* Records for the task *

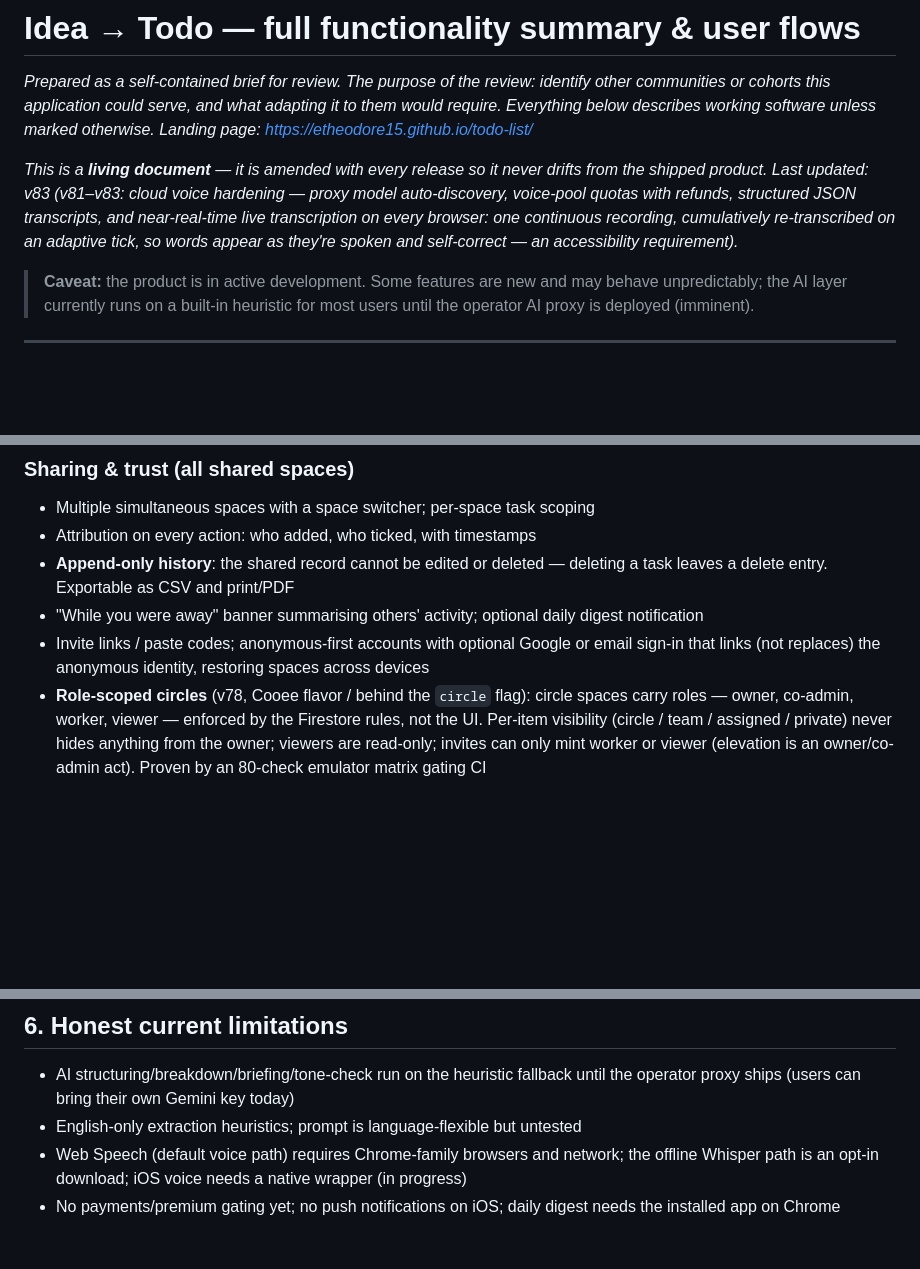
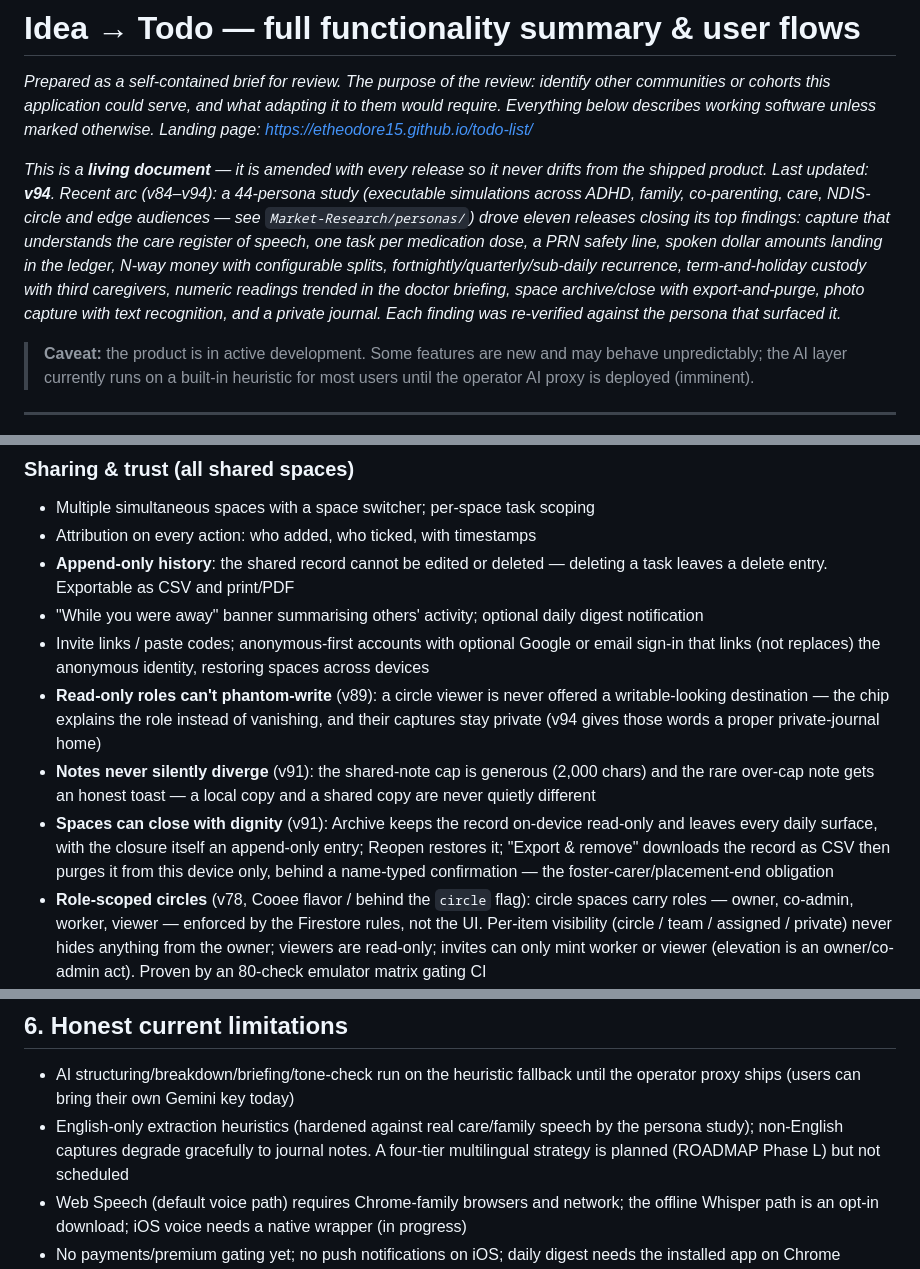
Before and after one commit to etheodore15/todo-list, a Markdown page: FUNCTIONALITY.md, 3 parts joined by grey strips. Rendered like a GitHub page; blank space fills up the shorter version.

```diff
--- a/FUNCTIONALITY.md
+++ b/FUNCTIONALITY.md
@@ -6,12 +6,17 @@ to them would require. Everything below describes working software unless marked
 otherwise. Landing page: https://etheodore15.github.io/todo-list/*
 
 *This is a **living document** — it is amended with every release so it never
-drifts from the shipped product. Last updated: v83 (v81–v83: cloud voice
-hardening — proxy model auto-discovery, voice-pool quotas with refunds,
-structured JSON transcripts, and near-real-time live transcription on every
-browser: one continuous recording, cumulatively re-transcribed on an
-adaptive tick, so words appear as they're spoken and self-correct — an
-accessibility requirement).*
+drifts from the shipped product. Last updated: **v94**. Recent arc (v84–v94):
+a 44-persona study (executable simulations across ADHD, family, co-parenting,
+care, NDIS-circle and edge audiences — see `Market-Research/personas/`) drove
+eleven releases closing its top findings: capture that understands the care
+register of speech, one task per medication dose, a PRN safety line, spoken
+dollar amounts landing in the ledger, N-way money with configurable splits,
+fortnightly/quarterly/sub-daily recurrence, term-and-holiday custody with
+third caregivers, numeric readings trended in the doctor briefing, space
+archive/close with export-and-purge, photo capture with text recognition,
+and a private journal. Each finding was re-verified against the persona that
+surfaced it.*
 
 > **Caveat:** the product is in active development. Some features are new and may
 > behave unpredictably; the AI layer currently runs on a built-in heuristic for
@@ -143,6 +176,18 @@ back (Journal)**. Three sections:
 - Invite links / paste codes; anonymous-first accounts with optional Google or
   email sign-in that links (not replaces) the anonymous identity, restoring
   spaces across devices
+- **Read-only roles can't phantom-write** (v89): a circle viewer is never
+  offered a writable-looking destination — the chip explains the role instead
+  of vanishing, and their captures stay private (v94 gives those words a
+  proper private-journal home)
+- **Notes never silently diverge** (v91): the shared-note cap is generous
+  (2,000 chars) and the rare over-cap note gets an honest toast — a local
+  copy and a shared copy are never quietly different
+- **Spaces can close with dignity** (v91): Archive keeps the record on-device
+  read-only and leaves every daily surface, with the closure itself an
+  append-only entry; Reopen restores it; "Export & remove" downloads the
+  record as CSV then purges it from this device only, behind a name-typed
+  confirmation — the foster-carer/placement-end obligation
 - **Role-scoped circles** (v78, Cooee flavor / behind the `circle` flag):
   circle spaces carry roles — owner, co-admin, worker, viewer — enforced by
   the Firestore rules, not the UI. Per-item visibility (circle / team /
@@ -276,7 +342,10 @@ This is the part that matters for "where else could this apply":
 
 - AI structuring/breakdown/briefing/tone-check run on the heuristic fallback
   until the operator proxy ships (users can bring their own Gemini key today)
-- English-only extraction heuristics; prompt is language-flexible but untested
+- English-only extraction heuristics (hardened against real care/family
+  speech by the persona study); non-English captures degrade gracefully to
+  journal notes. A four-tier multilingual strategy is planned (ROADMAP
+  Phase L) but not scheduled
 - Web Speech (default voice path) requires Chrome-family browsers and network;
   the offline Whisper path is an opt-in download; iOS voice needs a native
   wrapper (in progress)
```
Also changed, not shown: other parts of FUNCTIONALITY.md (+55 -6 lines).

* Problem requirements *
Restate the full listing verbatim and drop every picture.

* Task answer *
Before and after one commit to etheodore15/todo-list, a Markdown page: FUNCTIONALITY.md, 3 parts joined by grey strips. Rendered like a GitHub page; blank space fills up the shorter version.

```diff
--- a/FUNCTIONALITY.md
+++ b/FUNCTIONALITY.md
@@ -6,12 +6,17 @@ to them would require. Everything below describes working software unless marked
 otherwise. Landing page: https://etheodore15.github.io/todo-list/*
 
 *This is a **living document** — it is amended with every release so it never
-drifts from the shipped product. Last updated: v83 (v81–v83: cloud voice
-hardening — proxy model auto-discovery, voice-pool quotas with refunds,
-structured JSON transcripts, and near-real-time live transcription on every
-browser: one continuous recording, cumulatively re-transcribed on an
-adaptive tick, so words appear as they're spoken and self-correct — an
-accessibility requirement).*
+drifts from the shipped product. Last updated: **v94**. Recent arc (v84–v94):
+a 44-persona study (executable simulations across ADHD, family, co-parenting,
+care, NDIS-circle and edge audiences — see `Market-Research/personas/`) drove
+eleven releases closing its top findings: capture that understands the care
+register of speech, one task per medication dose, a PRN safety line, spoken
+dollar amounts landing in the ledger, N-way money with configurable splits,
+fortnightly/quarterly/sub-daily recurrence, term-and-holiday custody with
+third caregivers, numeric readings trended in the doctor briefing, space
+archive/close with export-and-purge, photo capture with text recognition,
+and a private journal. Each finding was re-verified against the persona that
+surfaced it.*
 
 > **Caveat:** the product is in active development. Some features are new and may
 > behave unpredictably; the AI layer currently runs on a built-in heuristic for
@@ -143,6 +176,18 @@ back (Journal)**. Three sections:
 - Invite links / paste codes; anonymous-first accounts with optional Google or
   email sign-in that links (not replaces) the anonymous identity, restoring
   spaces across devices
+- **Read-only roles can't phantom-write** (v89): a circle viewer is never
+  offered a writable-looking destination — the chip explains the role instead
+  of vanishing, and their captures stay private (v94 gives those words a
+  proper private-journal home)
+- **Notes never silently diverge** (v91): the shared-note cap is generous
+  (2,000 chars) and the rare over-cap note gets an honest toast — a local
+  copy and a shared copy are never quietly different
+- **Spaces can close with dignity** (v91): Archive keeps the record on-device
+  read-only and leaves every daily surface, with the closure itself an
+  append-only entry; Reopen restores it; "Export & remove" downloads the
+  record as CSV then purges it from this device only, behind a name-typed
+  confirmation — the foster-carer/placement-end obligation
 - **Role-scoped circles** (v78, Cooee flavor / behind the `circle` flag):
   circle spaces carry roles — owner, co-admin, worker, viewer — enforced by
   the Firestore rules, not the UI. Per-item visibility (circle / team /
@@ -276,7 +342,10 @@ This is the part that matters for "where else could this apply":
 
 - AI structuring/breakdown/briefing/tone-check run on the heuristic fallback
   until the operator proxy ships (users can bring their own Gemini key today)
-- English-only extraction heuristics; prompt is language-flexible but untested
+- English-only extraction heuristics (hardened against real care/family
+  speech by the persona study); non-English captures degrade gracefully to
+  journal notes. A four-tier multilingual strategy is planned (ROADMAP
+  Phase L) but not scheduled
 - Web Speech (default voice path) requires Chrome-family browsers and network;
   the offline Whisper path is an opt-in download; iOS voice needs a native
   wrapper (in progress)
```
Also changed, not shown: other parts of FUNCTIONALITY.md (+55 -6 lines).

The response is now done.